    Rarely, if ever, is the Now truly unique.

    Adults have been decrying the frivolity of youth and the emptiness of “their” culture since written records began. Technology might change the details of the battle, but ultimately it’s the same generational struggle that we’ve been experiencing since we started walking upright.

    I’m genuinely interested in how the latest round works out, since I think there’s an exponential growth in the possibiities of each new communication technology, but I think you’re, perhaps, taking it a bit too seriously. Ease of communication is a *good* thing- each new iteration provides incredible benefits that far outweigh any negatives.

    Do people use them for “frivolous” purposes? Of course they do, but that’s the very essence of human nature. Look at the history of any major communications medium, be it the post, newspapers, telegrams, the telegraph, or radio, and you’ll find people issuing the same kind of dire warnings of impending disaster and soul-sapping frivolity. The historical track record of their accuracy is, to put it mildly, weak.

    For a great discussion of how nothing is really new, and why our hang-wringing over the dangers of the internet is particularly amusing, pick up a copy of “The Victorian Internet” by Tom Standage.
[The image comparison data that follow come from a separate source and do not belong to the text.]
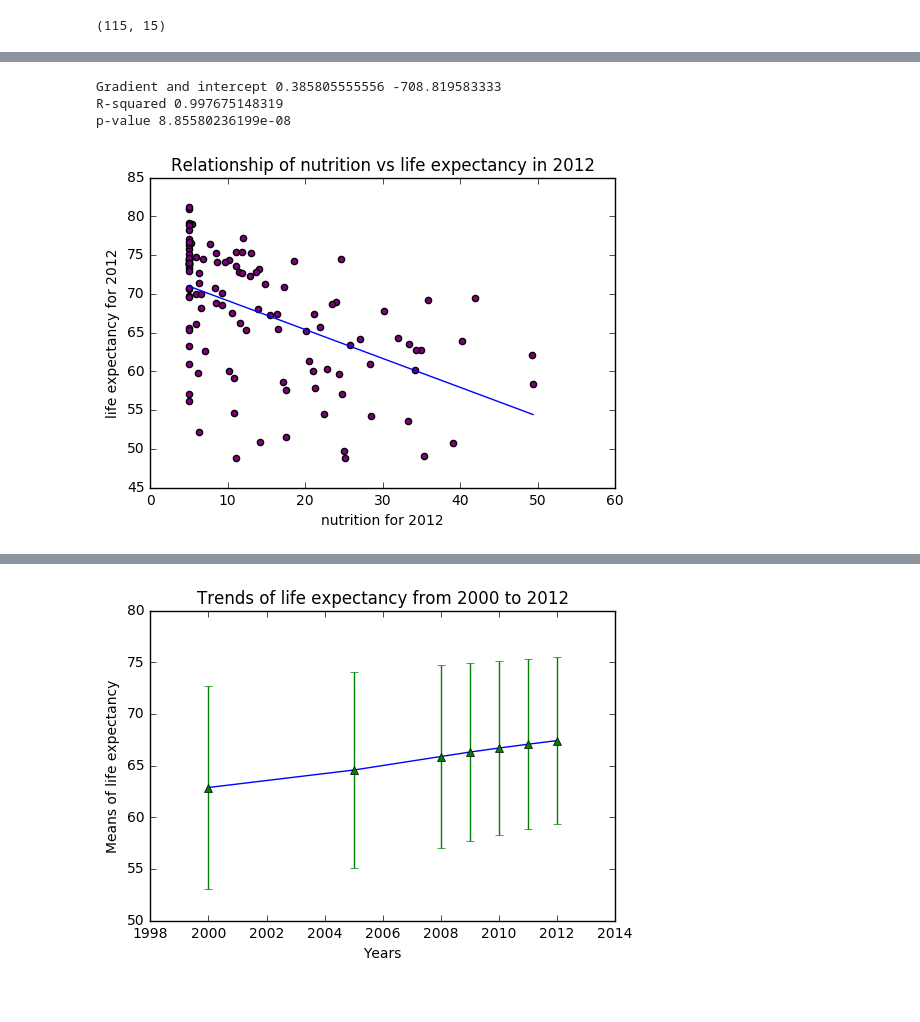
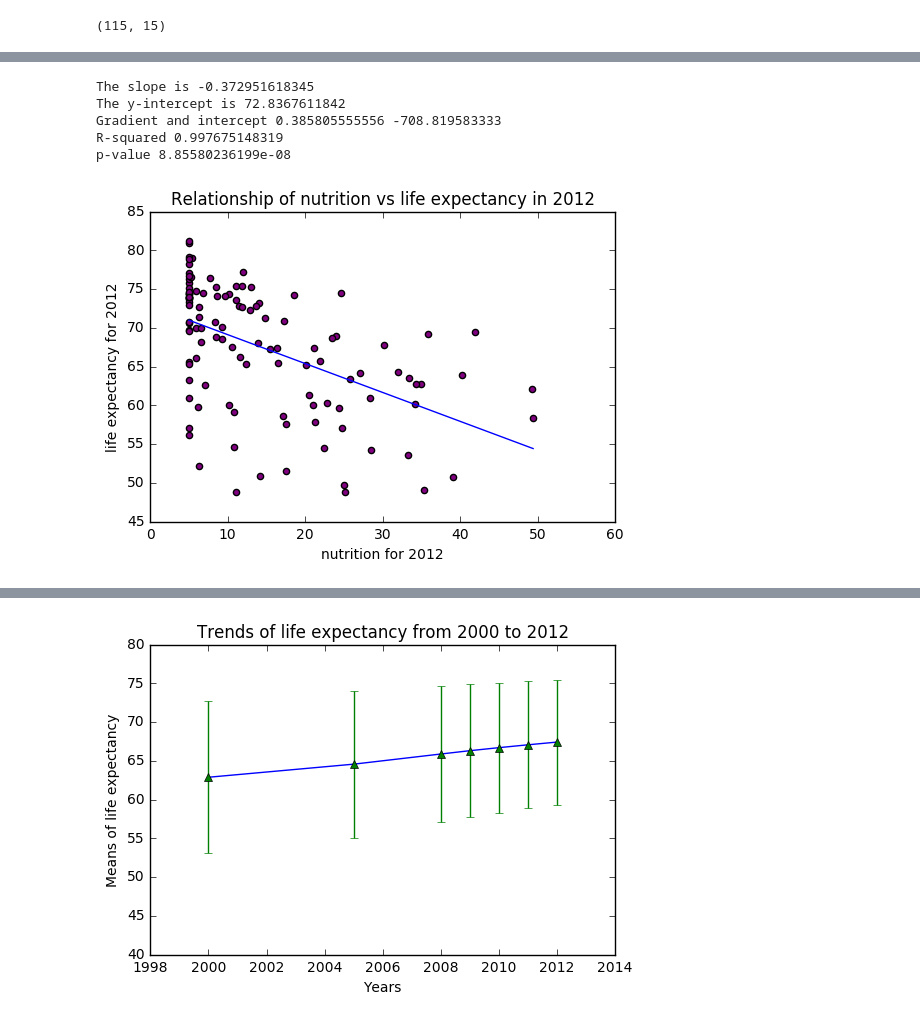
Before and after one commit to UW-Biol419-Wi2017/Life-expectancy-Final-project, a Jupyter notebook: Untitled.ipynb, the cells around one changed output, grey strips where cells are left out. Drawn from its saved outputs; the diff is of its cells as text; code cells hidden in the pictures.

Commit message:
slope added

```diff
--- a/Untitled.ipynb
+++ b/Untitled.ipynb
@@ -227,12 +263,18 @@ plt.xlabel('nutrition for 2012')
 plt.ylabel('life expectancy for 2012')
 plt.plot(np.unique(_2012), np.poly1d(np.polyfit(_2012, _2012L, 1))(np.unique(_2012)))
 
+m,b = np.polyfit(_2012, _2012L, 1)
+print('The slope is', m)
+print('The y-intercept is', b)
+
 from scipy import stats
 gradient, intercept, r_value, p_value, std_err = stats.linregress(x,y)
 print("Gradient and intercept", gradient, intercept)
 print("R-squared",r_value**2)
 print("p-value",p_value)
 # %% [output]
+The slope is -0.372951618345
+The y-intercept is 72.8367611842
 Gradient and intercept 0.385805555556 -708.819583333
 R-squared 0.997675148319
 p-value 8.85580236199e-08
@@ -276,13 +318,14 @@ The standard deviation of life expectancy of 2012 is 8.055847593485318
 # %%
 x=np.array([2000,2005,2008,2009,2010,2011,2012])
 y=np.array([62.87,64.56,65.87,66.30,66.69,67.06,67.41])
 e =np.array([9.80,9.48,8.82,8.60,8.40,8.21,8.06])
 plt.plot(x,y)
 plt.xlim((1998,2014))
+plt.ylim((40,80))
 plt.title('Trends of life expectancy from 2000 to 2012')
 plt.xlabel('Years')
 plt.ylabel('Means of life expectancy')
 plt.errorbar(x, y, e, linestyle='None', marker='^')
 plt.show()
 # %% [output]
-[figure, old version]
+[figure, new version]
```
Also changed, not shown: parts of 6 cells of this notebook.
If you’re up for a real slog take a look at the history of the postal service and the development of the telegraph network, both the optical and electrical versions. History repeats itself so perfectly each time that you would swear it was fiction written by a gleefully mad author.

  7. Mrs. Mecomber

    Thank you, Ellen’s mother, for proving that I am not senile! (just old).

    Sean, of course popular education is not new. And neither is social engineering. That doesn’t make Horace Mann right.

    Good points, Gear. Some wise guy way back when once said, “There is nothing new under the sun.” I quote it frequently. The older I get, the more I quote it. I have strong suspicion that the gleefully mad author is man himself. But just because frivolity is “natural” doesn’t make it right.

    “Nature, Mr. Allnut, is what we are here to overcome.”

  8. Ellen

    I don’t think history repeats, but as the saying goes, it does rhyme.

    I was once mildly crushed to learn that a woman with my exact name (including middle name, although it was spelled differently – and my middle name is not common) lived during the mid-19th century. I thought I was so unique.

  9. sean

    points understood. but i hear concerns about reading from close friends who teach, men and women who work on the front lines of literacy, people who deal closely with children every day. and there is also the evidence of my eyes, from simply watching the habits of my children.

    readers, in my experience, rarely build their skills – or their literary passion – upon melville or faulkner. as a kid, i read comic books and sports illustrated; you could certainly describe that as ‘frivilous chitchat,’ but it was also a way of developing muscles. i am glad when i see my daughter curled up with ‘people,’ rather than watching another vh1 reality show. was it phil or nyco who put it beautifully, that reading can be the first real subversive act?

    what has happened in the last 10 or 15 years is incomparable, as each communications revolution in history is incomparable. i make judgements based on what i observe, and what i hear from people who work with children. what they say, what studies show, is that people aren’t reading, certainly not as they once did.

    is there some alternative, some remedy?

    i hope so, but i worry. that’s my job. i’m a dad.

    sean

Comments are closed.